By Zhao Minghao
With Donald Trump officially taking office as the 45th US president, the discussion on the future of Sino-US relations has intensified. Amid myriad uncertainties, one certain thing is that in the coming months, the bilateral relations will be bumpy, which might have lasting effects beyond the scope of bilateral relations. Although Trump perceives maintaining “unpredictability” a trump card against China, Beijing and Washington need to find ways to reduce the unpredictability of the Sino-US relations as soon as possible.
In his inaugural speech, Trump again emphasized his “America First” policy. In the 2016 US presidential election, more than 50 percent of Americans did not vote for him. Trump is facing a more politically divided US. His priority is to create new jobs for Americans. He has succeeded in forcing the Ford Motor to scrap its plans for a $1.6 billion plant in Mexico.
However, the whole world has been worried about the negative impacts of the “America First” policy. Christine Lagarde, chief of the International Monetary Fund, warned that the Trump government’s economic policies could damage the global economy. In the past few decades, the US has been an endorser of free trade, but now it is becoming a pioneer of trade protectionism.
In the future, the Trump administration could use the Taiwan question or the South China Sea disputes to force China to make concessions on trade. The Trump government has set up a new body – the National Trade Council, the head of which is Peter Navarro, a professor of economics at the University of California who has no political experience.
Navarro is author of books including Death by China and Crouching Tiger: What China’s Militarism Means for the World, which are full of prejudices and fierce criticisms against China. He has also made some documentaries based on these books to demonize China.
The Trump administration lacks people with comprehensive knowledge of China. Almost all of Trump’s cabinet nominees hold a tough stance against China. If the US policy toward China were to be made by such a group of hawks, it would be in essence harmful to the US national interests.
In order to keep Sino-US relations on the right track, there are three things China and the US should pay attention to. First of all, the two countries should establish effective communication channels at the decision-making level as soon as possible. Many people in the Trump administration are new faces in the White House. They need a comprehensive understanding of the progress of the Sino-US relations over the past few years. Former US vice president Joe Biden has devoted a lot of energy to the bilateral relations. Trump needs to designate an authoritative figure among his core decision-makers to manage the US policy toward China.
Second, China and the US should make efforts to reach mutually beneficial deals. Trump needs to learn lessons from the trade wars that the Obama administration launched against China.
In 2009, the Obama administration imposed 35 percent tariffs on Chinese tires for protecting the US tire workers’ jobs.
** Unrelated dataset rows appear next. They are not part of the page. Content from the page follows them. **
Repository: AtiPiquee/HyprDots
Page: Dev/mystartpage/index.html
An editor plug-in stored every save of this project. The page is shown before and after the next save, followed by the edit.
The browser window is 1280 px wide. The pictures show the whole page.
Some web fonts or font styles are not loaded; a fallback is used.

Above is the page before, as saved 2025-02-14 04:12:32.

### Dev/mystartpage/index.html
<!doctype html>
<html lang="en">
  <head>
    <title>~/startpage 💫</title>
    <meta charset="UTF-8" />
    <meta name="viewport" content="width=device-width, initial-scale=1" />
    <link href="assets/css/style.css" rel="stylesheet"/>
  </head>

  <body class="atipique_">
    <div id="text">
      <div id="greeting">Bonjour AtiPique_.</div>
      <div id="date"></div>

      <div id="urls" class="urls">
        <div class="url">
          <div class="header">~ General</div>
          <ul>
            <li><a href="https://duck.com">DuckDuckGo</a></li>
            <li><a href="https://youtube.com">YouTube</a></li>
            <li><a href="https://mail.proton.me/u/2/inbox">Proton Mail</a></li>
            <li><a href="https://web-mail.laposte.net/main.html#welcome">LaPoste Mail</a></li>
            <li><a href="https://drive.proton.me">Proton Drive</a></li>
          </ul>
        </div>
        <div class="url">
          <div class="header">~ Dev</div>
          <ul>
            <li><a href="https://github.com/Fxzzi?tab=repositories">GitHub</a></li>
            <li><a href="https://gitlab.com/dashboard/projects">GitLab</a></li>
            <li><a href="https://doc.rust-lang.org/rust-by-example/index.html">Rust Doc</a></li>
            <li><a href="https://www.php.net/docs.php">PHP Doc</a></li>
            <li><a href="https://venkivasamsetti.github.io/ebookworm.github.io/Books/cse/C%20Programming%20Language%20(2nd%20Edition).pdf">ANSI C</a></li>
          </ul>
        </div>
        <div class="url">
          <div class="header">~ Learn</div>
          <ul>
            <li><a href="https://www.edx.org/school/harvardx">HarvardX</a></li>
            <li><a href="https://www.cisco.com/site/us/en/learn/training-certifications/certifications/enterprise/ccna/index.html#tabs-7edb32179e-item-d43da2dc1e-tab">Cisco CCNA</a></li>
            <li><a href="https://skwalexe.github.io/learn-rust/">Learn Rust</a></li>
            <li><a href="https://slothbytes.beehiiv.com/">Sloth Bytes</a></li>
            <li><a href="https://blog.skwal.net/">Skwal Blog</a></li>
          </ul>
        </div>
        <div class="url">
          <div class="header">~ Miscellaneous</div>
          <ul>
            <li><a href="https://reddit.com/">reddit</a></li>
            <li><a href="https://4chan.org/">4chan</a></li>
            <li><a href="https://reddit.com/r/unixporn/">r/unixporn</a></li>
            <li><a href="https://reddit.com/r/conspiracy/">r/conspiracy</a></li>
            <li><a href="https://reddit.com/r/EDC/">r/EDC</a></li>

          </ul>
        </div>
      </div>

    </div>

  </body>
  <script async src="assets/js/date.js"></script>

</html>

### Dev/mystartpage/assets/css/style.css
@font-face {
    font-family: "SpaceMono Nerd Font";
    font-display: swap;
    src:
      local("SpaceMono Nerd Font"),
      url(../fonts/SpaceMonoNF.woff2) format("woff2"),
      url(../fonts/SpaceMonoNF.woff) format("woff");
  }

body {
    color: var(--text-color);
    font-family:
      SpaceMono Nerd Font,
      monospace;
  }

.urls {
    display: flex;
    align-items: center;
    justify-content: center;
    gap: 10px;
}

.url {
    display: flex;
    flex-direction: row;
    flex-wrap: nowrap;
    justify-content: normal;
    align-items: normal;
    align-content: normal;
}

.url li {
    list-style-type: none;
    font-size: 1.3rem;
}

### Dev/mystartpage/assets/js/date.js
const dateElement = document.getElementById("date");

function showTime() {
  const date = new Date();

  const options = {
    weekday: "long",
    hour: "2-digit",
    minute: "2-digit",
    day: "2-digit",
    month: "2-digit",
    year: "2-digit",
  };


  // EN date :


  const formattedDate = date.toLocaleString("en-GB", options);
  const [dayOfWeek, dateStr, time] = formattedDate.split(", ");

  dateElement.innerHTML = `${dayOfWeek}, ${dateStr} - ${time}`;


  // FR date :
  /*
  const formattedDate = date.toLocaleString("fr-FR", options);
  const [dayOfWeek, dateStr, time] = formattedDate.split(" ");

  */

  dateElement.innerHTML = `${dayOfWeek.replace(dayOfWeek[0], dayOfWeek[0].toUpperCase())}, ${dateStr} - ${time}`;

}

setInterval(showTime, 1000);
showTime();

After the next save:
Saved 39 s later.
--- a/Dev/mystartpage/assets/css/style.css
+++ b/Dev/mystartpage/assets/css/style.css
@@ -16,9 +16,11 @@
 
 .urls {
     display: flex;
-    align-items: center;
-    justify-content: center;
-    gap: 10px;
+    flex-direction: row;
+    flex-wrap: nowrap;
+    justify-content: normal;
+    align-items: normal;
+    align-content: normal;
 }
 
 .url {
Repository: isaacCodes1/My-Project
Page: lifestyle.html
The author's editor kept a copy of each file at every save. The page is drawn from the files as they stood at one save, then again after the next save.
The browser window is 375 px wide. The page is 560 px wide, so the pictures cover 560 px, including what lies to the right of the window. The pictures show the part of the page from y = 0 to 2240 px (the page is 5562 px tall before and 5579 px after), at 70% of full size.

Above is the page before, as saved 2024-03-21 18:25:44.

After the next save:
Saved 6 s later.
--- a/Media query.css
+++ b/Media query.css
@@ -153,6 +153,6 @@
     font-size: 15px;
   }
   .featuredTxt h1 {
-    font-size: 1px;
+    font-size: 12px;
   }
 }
Peterson Institute for International Economics estimated that this action saved 1,200 manufacturing jobs for the US. However, with a higher consumption cost for making tires, the US has lost some 2,500 retail jobs.
Third, the two countries should promote positive agendas for cooperation. Trump has strong interests in infrastructure construction. Both sides can seek new areas of cooperation in this regard. The US should rethink its position on the One Belt and One Road initiative. Companies from the two countries can find cooperation opportunities with countries in South Asia and Southeast Asia.
Sino-US cooperation can contribute to great achievements while conflicts between the two will bring disasters to both sides and the world. Trump should not apply zero-sum thinking on the bilateral relations. Beijing and Washington can find a way to make both China and the US great.
(The author is a research fellow at the Charhar Institute and an adjunct fellow at the Chongyang Institute for Financial Studies at Renmin University of China. email@example.com)
America can’t be great again without China
By Zhao Minghao